The Commercial Vehicle Safety Alliance issued an inspection bulletin in late January advising law enforcement of the change to the regulation and what to do in various situations and when to issue citations.

One scenario in particular could prove problematic for compliant truckers who have presented their proof of medical certification to their home state licensing agency, but somehow the state drops the ball and doesn’t get it entered into CDLIS.

In the case that the CDL is valid, but information related to the current medical certification doesn’t show up, CVSA advises law enforcement not to issue a violation if the driver has a card and it’s within the 15 days after the card was issued. But the driver will be referred back to his or her home state licensing agency, and law enforcement is to record and document it in the inspection report.

CVSA does not advise law enforcement on what to do if the card is more than 15 days old.

Because of that situation, OOIDA advises drivers who had trouble or do not have proof that they submitted the certification to their state drivers licensing agency to check with the DMV and verify that all of the information has been entered.

The following list is the rest of the scenarios CVSA advised roadside enforcement on what to do:

CDL is valid, medical indicator shows medical information on file. No violation.

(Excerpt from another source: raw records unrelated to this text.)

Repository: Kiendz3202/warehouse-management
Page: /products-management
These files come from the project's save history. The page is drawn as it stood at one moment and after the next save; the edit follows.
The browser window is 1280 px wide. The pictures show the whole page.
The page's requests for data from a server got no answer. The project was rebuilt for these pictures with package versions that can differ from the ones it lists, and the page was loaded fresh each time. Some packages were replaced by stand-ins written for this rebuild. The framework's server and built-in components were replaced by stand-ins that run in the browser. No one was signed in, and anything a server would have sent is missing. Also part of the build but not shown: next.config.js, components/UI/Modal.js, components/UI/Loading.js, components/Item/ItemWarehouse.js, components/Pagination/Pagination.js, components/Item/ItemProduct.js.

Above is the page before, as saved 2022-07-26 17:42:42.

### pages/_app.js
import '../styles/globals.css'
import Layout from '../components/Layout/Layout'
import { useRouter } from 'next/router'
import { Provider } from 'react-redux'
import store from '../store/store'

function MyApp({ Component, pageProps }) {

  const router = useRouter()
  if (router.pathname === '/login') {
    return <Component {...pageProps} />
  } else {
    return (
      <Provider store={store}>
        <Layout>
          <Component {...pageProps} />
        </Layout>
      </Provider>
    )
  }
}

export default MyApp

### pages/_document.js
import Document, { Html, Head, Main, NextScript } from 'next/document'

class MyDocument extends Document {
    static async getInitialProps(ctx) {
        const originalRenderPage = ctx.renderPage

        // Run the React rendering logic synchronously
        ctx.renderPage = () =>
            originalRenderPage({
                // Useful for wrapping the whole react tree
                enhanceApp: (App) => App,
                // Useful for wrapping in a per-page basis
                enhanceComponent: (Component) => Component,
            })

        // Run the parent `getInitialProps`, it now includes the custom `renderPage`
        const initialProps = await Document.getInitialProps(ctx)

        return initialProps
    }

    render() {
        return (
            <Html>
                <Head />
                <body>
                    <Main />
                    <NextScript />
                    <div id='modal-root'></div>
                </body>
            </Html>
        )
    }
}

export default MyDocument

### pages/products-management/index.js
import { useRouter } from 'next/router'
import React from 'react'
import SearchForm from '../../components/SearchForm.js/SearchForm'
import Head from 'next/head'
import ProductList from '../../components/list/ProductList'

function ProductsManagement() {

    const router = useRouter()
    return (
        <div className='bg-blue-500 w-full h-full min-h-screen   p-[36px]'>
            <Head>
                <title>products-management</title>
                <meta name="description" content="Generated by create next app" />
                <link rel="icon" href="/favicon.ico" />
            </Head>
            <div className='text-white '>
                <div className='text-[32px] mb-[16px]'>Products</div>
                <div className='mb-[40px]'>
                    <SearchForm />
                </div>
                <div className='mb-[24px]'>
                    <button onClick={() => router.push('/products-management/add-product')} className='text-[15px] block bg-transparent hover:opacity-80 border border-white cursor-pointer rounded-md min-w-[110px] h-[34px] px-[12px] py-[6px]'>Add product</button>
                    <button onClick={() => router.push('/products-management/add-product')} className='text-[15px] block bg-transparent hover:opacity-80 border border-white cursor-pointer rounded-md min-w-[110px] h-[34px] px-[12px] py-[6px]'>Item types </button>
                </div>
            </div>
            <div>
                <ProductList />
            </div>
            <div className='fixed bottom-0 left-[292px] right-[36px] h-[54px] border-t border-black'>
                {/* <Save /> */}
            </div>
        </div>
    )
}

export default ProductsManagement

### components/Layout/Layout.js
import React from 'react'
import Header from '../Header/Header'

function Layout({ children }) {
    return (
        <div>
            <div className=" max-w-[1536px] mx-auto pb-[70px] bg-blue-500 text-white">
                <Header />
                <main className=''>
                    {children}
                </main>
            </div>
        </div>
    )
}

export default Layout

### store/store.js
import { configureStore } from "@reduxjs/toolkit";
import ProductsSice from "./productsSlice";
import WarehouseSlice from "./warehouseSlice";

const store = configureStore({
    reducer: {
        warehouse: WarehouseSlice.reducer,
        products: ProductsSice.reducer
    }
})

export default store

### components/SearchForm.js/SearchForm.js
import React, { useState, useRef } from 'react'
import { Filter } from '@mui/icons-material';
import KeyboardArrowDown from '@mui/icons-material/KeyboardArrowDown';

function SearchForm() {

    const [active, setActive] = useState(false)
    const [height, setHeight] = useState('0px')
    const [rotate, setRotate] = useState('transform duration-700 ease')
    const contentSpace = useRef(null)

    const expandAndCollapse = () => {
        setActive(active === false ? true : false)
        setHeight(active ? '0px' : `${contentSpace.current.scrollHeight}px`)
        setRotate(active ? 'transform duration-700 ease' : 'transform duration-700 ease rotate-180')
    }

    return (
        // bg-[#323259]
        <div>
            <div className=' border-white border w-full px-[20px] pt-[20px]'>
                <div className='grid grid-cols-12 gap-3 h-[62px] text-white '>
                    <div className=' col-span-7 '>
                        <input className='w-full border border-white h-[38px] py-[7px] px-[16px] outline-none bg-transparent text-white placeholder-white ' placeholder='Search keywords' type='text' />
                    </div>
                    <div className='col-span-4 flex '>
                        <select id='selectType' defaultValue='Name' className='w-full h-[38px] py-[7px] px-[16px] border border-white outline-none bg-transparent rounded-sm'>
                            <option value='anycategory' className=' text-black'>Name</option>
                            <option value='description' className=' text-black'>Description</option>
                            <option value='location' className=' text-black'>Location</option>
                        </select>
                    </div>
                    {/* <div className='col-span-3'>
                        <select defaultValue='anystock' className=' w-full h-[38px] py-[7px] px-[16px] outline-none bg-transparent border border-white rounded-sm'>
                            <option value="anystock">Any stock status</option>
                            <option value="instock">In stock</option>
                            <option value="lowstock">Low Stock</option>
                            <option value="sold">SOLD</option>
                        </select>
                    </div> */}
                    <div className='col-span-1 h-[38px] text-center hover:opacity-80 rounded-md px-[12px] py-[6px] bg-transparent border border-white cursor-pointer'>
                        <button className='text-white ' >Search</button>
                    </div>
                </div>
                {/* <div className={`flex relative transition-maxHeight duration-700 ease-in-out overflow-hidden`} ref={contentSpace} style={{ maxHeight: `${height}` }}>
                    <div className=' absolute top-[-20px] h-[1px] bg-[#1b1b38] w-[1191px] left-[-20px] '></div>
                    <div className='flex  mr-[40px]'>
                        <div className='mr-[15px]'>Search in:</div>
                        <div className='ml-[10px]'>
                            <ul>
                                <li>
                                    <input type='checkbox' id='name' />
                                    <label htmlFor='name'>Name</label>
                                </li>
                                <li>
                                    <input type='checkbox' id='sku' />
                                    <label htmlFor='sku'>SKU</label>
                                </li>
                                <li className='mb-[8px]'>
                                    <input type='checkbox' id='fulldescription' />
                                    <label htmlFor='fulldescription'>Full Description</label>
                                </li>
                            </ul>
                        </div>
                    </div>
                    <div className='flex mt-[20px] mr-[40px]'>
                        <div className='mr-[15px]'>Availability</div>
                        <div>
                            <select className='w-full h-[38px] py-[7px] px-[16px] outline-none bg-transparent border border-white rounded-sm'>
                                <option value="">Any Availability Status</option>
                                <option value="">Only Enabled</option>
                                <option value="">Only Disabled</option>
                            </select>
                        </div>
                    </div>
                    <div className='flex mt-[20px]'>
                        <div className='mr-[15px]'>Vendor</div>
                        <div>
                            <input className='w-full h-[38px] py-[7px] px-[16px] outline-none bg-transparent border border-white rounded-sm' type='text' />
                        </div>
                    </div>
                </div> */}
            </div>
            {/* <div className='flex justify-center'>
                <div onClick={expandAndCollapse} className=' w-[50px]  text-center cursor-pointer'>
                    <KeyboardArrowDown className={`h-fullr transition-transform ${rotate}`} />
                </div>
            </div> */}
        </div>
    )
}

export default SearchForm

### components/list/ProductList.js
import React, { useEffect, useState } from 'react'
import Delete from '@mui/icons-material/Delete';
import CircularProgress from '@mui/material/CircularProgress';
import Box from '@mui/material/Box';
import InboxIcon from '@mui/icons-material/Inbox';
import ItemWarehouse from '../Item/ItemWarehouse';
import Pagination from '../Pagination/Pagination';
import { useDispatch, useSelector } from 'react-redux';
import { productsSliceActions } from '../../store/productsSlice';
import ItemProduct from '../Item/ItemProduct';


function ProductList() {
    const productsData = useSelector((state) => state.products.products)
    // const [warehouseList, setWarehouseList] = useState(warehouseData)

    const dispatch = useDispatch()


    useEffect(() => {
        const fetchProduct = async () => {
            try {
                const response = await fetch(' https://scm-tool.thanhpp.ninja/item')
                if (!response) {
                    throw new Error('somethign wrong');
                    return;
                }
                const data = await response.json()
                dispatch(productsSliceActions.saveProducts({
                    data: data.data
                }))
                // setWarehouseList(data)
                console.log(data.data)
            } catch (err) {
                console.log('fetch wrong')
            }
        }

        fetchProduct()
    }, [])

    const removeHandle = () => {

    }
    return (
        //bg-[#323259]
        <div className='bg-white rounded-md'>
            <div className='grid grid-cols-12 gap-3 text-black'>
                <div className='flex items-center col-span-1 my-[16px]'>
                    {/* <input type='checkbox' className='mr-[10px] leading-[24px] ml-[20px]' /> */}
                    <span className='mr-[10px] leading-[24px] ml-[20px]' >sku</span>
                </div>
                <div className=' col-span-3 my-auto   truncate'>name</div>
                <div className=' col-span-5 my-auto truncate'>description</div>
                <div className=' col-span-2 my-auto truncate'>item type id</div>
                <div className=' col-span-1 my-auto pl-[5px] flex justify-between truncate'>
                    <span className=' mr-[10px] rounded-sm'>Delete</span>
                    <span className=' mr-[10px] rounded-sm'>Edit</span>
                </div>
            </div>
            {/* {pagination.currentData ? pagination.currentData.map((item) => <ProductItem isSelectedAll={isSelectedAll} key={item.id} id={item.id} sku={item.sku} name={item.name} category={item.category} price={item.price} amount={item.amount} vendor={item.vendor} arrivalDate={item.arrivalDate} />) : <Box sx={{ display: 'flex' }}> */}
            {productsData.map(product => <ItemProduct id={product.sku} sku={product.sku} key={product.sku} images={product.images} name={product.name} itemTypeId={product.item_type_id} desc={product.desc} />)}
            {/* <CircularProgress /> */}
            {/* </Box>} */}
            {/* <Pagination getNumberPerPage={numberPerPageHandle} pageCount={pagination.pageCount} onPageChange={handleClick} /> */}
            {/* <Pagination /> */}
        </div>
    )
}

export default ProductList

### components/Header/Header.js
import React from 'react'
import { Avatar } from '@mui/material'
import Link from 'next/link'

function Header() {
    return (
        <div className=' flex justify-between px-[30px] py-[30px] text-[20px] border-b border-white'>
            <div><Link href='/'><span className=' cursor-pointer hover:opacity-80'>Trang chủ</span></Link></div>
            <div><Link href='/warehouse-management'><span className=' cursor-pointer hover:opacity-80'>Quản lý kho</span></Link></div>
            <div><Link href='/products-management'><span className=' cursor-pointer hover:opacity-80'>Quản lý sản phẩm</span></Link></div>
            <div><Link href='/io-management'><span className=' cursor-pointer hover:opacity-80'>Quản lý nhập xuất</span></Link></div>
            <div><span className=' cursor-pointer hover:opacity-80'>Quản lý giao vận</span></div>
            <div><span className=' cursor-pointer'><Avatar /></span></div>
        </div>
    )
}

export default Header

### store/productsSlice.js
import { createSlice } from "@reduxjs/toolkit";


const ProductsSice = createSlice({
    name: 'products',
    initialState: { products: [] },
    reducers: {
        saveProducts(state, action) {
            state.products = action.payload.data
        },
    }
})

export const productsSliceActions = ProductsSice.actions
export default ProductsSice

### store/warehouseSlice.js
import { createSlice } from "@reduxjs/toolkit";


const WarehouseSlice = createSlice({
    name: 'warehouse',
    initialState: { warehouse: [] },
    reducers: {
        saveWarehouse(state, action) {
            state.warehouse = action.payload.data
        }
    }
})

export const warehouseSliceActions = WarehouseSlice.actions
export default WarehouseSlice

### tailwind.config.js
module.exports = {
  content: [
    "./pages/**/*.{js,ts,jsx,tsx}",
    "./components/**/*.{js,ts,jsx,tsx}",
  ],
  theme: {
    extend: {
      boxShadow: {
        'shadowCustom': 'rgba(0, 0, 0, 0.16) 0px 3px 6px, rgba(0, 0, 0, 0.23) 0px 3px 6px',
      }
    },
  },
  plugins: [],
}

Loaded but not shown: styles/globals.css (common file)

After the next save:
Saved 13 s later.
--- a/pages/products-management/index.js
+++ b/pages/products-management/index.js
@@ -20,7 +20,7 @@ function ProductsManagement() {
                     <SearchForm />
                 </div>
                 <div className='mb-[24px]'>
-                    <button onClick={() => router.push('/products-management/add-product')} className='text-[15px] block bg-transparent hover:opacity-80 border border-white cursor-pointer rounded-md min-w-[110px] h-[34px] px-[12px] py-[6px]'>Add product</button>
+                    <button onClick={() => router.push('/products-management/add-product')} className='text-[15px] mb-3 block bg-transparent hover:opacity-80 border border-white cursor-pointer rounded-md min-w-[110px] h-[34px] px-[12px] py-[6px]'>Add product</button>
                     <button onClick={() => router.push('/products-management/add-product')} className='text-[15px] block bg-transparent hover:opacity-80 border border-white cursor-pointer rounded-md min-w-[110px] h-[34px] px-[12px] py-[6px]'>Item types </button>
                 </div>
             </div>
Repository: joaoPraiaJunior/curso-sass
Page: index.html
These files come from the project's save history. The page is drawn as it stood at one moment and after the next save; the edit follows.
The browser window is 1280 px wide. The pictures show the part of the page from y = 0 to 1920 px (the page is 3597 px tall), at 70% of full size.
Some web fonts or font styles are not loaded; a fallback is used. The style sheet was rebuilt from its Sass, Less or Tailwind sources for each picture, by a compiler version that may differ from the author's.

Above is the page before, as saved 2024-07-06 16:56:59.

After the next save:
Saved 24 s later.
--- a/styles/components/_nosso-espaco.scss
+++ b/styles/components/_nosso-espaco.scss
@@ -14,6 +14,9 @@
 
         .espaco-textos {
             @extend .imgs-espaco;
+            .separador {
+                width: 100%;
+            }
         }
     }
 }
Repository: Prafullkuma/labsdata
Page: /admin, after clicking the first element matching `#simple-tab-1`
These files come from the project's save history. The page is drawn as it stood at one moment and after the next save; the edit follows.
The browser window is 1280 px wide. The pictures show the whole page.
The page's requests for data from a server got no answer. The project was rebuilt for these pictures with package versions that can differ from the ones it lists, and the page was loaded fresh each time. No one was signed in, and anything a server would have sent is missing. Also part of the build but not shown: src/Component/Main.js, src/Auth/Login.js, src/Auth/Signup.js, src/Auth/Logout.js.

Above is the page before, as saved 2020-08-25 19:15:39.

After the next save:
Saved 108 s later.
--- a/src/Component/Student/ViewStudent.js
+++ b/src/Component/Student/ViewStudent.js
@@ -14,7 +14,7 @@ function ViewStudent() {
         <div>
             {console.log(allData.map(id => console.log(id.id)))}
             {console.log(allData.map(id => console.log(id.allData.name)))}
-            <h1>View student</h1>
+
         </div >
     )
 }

CDL is valid, medical indicator shows no medical information on file, no medical certificate in driver’s possession. Cite §391.41(a)(1)

CDL is valid, medical indicator shows no medical information on file, no medical certificate in driver’s possession. Cite §391.41(a)(1)

CDL disqualified, no medical certificate in driver’s possession. Driver OOS, cite §391.15 if driver is operating a commercial motor vehicle (CMV) requiring a CDL. Cite §391.41(a)(1) if driver is operating a non-CDL vehicle.

CDL disqualified and downgraded, no medical certificate in driver’s possession. Driver OOS, cite §383.23(a)(2) and §391.15 if driver is operating a CMV requiring a CDL. Cite §391.41(a)(1) if driver is operating a non-CDL vehicle.

CDL downgraded, no medical certificate in driver’s possession. Driver OOS, cite §383.23(a)(2) if driver is operating a CMV requiring a CDL. Cite §391.41(a)(1)if driver is operating a non-CDL vehicle.

CDL disqualified, medical certificate in driver’s possession. Driver OOS, cite §391.15 if driver is operating a CMV requiring a CDL. No violation if driver is operating a non-CDL vehicle.

CDL disqualified and downgraded, medical certificate in driver’s possession. Driver OOS, cite §383.23(a)(2) and §391.15 if driver is operating a CMV requiring a CDL. No violation if driver is operating a non-CDL vehicle.

CDL downgraded, medical certificate in driver’s possession. Driver OOS, cite §383.23(a)(2) if driver is operating a CMV requiring a CDL. No violation if driver is operating a non-CDL vehicle. LL